Endoscopy 2007; 39: E203
DOI: 10.1055/s-2007-966414
Unusual cases and technical notes

© Georg Thieme Verlag KG Stuttgart · New York

Endovascular coil visible in a visible vessel

F.  P.  Vleggaar1 , D.  R.  Rutgers2
  • 1Department of Gastroenterology, University Medical Center Utrecht, The Netherlands
  • 2Department of Radiology, University Medical Center Utrecht, The Netherlands
Further Information

Publication History

Publication Date:
05 July 2007 (online)

A 59-year-old woman collapsed while she was being admitted for chemotherapy for stage IV ovarian cancer. After large-volume resuscitation, upper gastrointestinal endoscopy was performed because of hematemesis. A large ulcer (2 × 2 cm) in the posterior wall of the duodenal bulb with a large, actively bleeding visible vessel (estimated diameter 5 - 6 mm) was seen. Despite repeated local epinephrine injections, heater probe coagulation and endoscopic clipping, arterial bleeding persisted. These endoscopic hemostatic techniques probably failed because the diameter of the bleeding vessel was too large; endoscopic visibility was bad due to persistent fulminant bleeding and the location of the ulcer [1] [2]. Emergency surgery was considered too invasive because of the patient’s medical history. Angiography showed massive duodenal bleeding after contrast injection in the gastroduodenal artery. Multiple endovascular coils were successfully placed both distal and proximal to the bleeding focus. [Figure 1] shows selective angiography of the common hepatic artery. Multiple coils are present in the gastroduodenal artery, obstructing the passage of contrast fluid. The patient recovered soon after this intervention. After 4 days, upper gastrointestinal endoscopy was performed because of a slight decrease in the hemoglobin level. A coil was clearly seen in the center of the visible vessel ([Figure 2]).

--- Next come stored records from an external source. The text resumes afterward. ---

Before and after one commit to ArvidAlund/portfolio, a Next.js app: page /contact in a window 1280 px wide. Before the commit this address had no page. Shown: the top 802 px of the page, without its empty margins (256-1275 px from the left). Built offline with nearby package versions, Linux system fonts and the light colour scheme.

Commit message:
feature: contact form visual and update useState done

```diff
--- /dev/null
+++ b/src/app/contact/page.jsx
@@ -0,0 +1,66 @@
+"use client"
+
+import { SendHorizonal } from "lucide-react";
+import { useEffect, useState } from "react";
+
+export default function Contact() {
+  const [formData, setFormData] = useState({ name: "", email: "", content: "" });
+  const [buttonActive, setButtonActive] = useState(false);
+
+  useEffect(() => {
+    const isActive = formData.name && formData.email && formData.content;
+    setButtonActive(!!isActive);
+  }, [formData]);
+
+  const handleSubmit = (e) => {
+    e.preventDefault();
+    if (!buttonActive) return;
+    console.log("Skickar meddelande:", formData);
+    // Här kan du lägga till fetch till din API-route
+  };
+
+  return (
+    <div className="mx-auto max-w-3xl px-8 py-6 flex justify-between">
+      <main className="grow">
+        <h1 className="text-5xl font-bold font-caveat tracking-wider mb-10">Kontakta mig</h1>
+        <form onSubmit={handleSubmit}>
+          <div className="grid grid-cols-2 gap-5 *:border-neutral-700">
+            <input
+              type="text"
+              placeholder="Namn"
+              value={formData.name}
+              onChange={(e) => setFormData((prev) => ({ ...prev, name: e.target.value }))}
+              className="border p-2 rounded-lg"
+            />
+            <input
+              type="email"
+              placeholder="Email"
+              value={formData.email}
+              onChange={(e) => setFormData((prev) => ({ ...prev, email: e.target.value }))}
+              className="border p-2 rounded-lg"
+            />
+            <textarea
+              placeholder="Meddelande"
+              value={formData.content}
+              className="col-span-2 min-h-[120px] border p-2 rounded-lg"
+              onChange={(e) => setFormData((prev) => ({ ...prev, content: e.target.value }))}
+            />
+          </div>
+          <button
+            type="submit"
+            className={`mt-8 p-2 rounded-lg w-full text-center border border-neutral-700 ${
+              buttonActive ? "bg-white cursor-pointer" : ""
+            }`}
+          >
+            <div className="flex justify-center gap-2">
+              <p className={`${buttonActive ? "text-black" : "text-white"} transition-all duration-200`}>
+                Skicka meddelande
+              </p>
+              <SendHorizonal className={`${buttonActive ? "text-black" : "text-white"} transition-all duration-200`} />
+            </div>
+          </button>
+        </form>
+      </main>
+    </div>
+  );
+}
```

Figure 1 Selective angiography of the common hepatic artery showing multiple coils in the gastroduodenal artery resulting in hemostasis.

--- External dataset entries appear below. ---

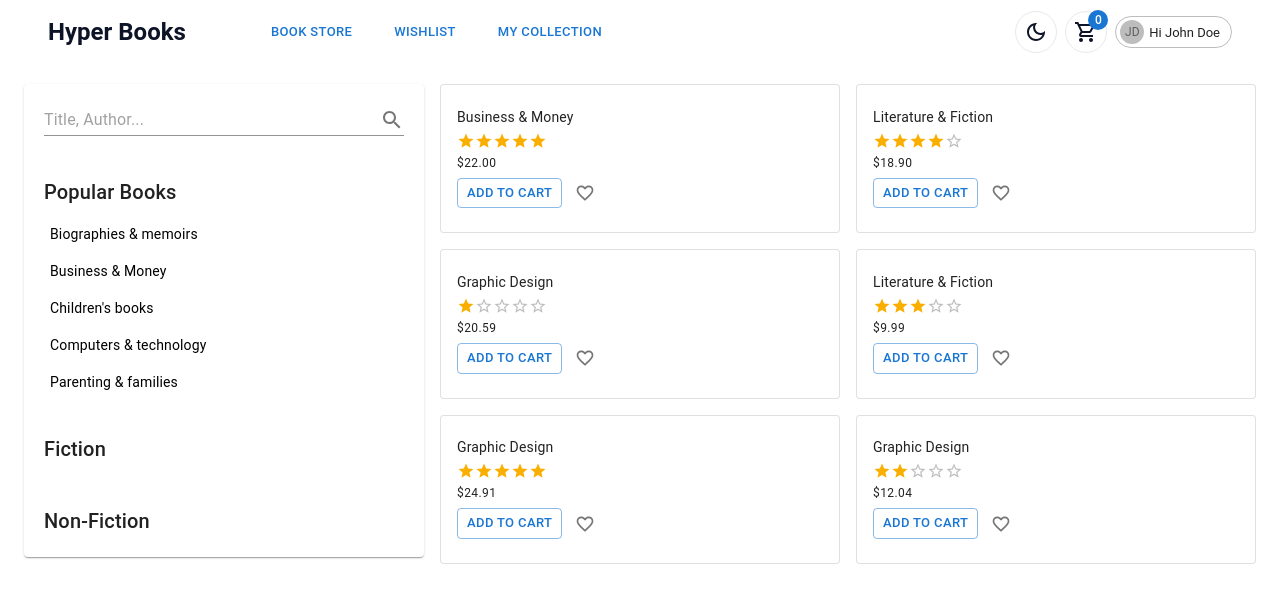
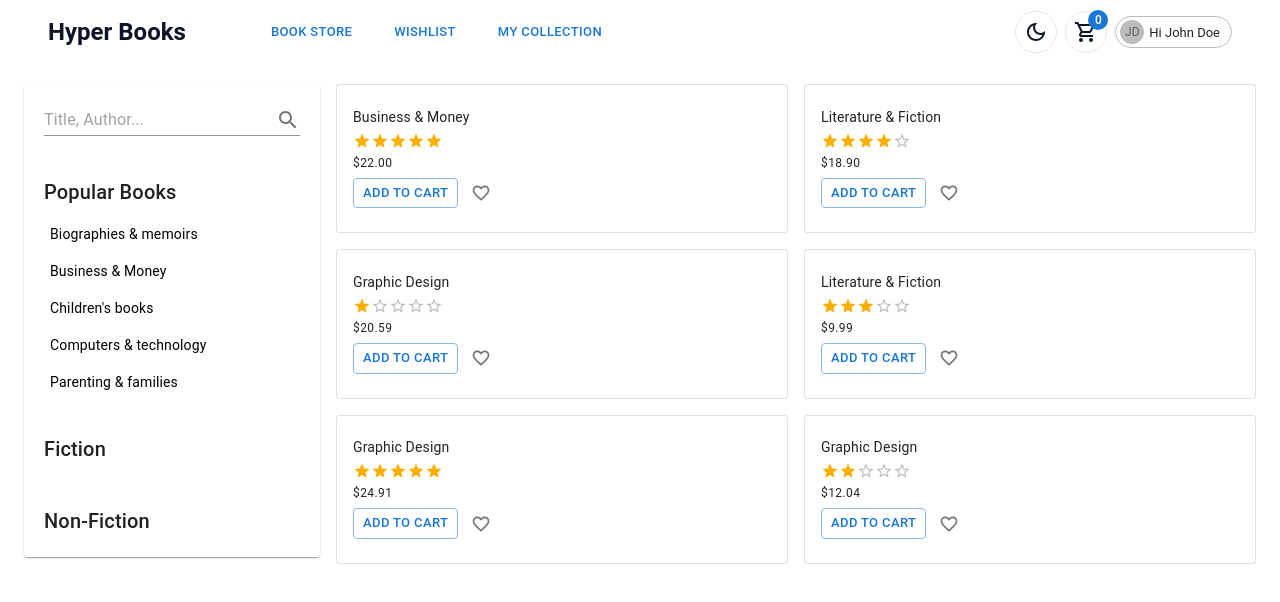
Before and after one commit to Jon-Felipe/hyperbooks, a React (Vite) app: page / in a window 1280 px wide. Shown: the top 602 px of the page. Built offline with nearby package versions, Linux system fonts and the light colour scheme.

Commit message:
changed home screen break points

```diff
--- a/src/screens/HomeScreen.tsx
+++ b/src/screens/HomeScreen.tsx
@@ -11,10 +11,10 @@
   return (
     <>
       <Grid container spacing={2}>
-        <Grid item xs={12} md={4}>
+        <Grid item xs={12} md={3}>
           <SideFilters />
         </Grid>
-        <Grid item xs={12} md={8}>
+        <Grid item xs={12} md={9}>
           <BookGridView />
         </Grid>
       </Grid>
```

Figure 2 Endoscopic view of the base of the ulcer with a coil located in the center of the previously bleeding vessel.




F. P. Vleggaar

UMC Utrecht

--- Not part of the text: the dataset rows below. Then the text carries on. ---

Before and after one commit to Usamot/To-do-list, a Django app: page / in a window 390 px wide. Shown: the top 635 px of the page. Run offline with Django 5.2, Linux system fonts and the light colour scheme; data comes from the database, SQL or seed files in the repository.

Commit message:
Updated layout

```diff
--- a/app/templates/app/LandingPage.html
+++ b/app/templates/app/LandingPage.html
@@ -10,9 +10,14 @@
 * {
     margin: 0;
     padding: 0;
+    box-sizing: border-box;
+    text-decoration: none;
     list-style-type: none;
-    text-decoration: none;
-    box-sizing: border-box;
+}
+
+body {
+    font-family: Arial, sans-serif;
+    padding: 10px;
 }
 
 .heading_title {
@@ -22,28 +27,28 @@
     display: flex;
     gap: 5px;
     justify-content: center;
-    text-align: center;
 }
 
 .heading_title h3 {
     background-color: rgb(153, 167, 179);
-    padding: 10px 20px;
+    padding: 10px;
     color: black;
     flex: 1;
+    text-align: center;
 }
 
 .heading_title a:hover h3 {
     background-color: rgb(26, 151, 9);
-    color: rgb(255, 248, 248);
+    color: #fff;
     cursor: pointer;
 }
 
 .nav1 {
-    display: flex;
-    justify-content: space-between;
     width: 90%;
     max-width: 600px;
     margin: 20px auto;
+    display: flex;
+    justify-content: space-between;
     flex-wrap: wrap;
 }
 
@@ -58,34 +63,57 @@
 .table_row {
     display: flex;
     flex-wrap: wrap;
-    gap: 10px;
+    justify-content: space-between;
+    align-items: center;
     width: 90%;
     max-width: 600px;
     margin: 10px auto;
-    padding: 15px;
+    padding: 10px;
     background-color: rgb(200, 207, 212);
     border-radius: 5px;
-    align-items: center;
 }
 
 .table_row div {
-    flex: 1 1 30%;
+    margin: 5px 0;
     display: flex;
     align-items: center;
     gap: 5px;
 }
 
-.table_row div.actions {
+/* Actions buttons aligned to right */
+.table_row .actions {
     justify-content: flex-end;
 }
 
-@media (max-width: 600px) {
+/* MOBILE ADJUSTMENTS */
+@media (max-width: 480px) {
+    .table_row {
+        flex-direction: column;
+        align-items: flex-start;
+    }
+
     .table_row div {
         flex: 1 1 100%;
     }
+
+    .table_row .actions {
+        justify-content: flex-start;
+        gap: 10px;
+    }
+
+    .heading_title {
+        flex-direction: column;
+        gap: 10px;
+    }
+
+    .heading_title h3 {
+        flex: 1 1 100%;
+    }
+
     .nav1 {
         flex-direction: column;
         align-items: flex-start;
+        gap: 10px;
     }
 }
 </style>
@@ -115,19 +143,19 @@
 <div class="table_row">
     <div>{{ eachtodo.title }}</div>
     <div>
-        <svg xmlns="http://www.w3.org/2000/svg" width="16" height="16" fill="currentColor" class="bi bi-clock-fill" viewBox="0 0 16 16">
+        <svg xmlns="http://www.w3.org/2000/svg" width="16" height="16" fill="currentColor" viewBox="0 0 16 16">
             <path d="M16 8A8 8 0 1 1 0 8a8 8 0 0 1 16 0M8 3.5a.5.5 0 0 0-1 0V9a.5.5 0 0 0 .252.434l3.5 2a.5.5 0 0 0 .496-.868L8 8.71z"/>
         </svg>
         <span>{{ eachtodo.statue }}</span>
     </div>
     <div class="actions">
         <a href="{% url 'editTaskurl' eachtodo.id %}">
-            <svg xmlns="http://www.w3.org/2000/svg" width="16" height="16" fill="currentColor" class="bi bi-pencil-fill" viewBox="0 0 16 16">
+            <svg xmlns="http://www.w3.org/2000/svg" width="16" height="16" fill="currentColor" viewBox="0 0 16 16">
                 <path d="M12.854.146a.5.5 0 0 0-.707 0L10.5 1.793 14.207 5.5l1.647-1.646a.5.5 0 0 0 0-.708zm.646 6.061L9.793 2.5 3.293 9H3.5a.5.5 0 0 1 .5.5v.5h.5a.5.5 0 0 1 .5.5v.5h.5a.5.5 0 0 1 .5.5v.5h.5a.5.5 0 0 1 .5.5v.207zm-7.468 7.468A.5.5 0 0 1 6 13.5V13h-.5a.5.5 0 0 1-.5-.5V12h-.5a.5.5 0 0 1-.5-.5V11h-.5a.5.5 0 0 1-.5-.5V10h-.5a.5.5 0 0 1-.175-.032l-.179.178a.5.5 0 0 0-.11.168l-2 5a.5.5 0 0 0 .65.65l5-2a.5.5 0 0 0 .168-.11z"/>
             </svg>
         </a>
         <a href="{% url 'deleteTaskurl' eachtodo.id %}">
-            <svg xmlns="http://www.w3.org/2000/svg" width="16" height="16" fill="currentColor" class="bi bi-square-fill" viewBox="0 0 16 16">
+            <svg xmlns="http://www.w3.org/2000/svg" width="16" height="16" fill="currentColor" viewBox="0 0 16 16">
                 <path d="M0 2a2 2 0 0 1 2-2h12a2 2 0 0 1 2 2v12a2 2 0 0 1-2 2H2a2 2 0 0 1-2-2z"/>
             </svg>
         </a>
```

Heidelberglaan 100
3584 CX Utrecht
The Netherlands

Fax: +31-30-2505533

Email: f.vleggaar@umcutrecht.nl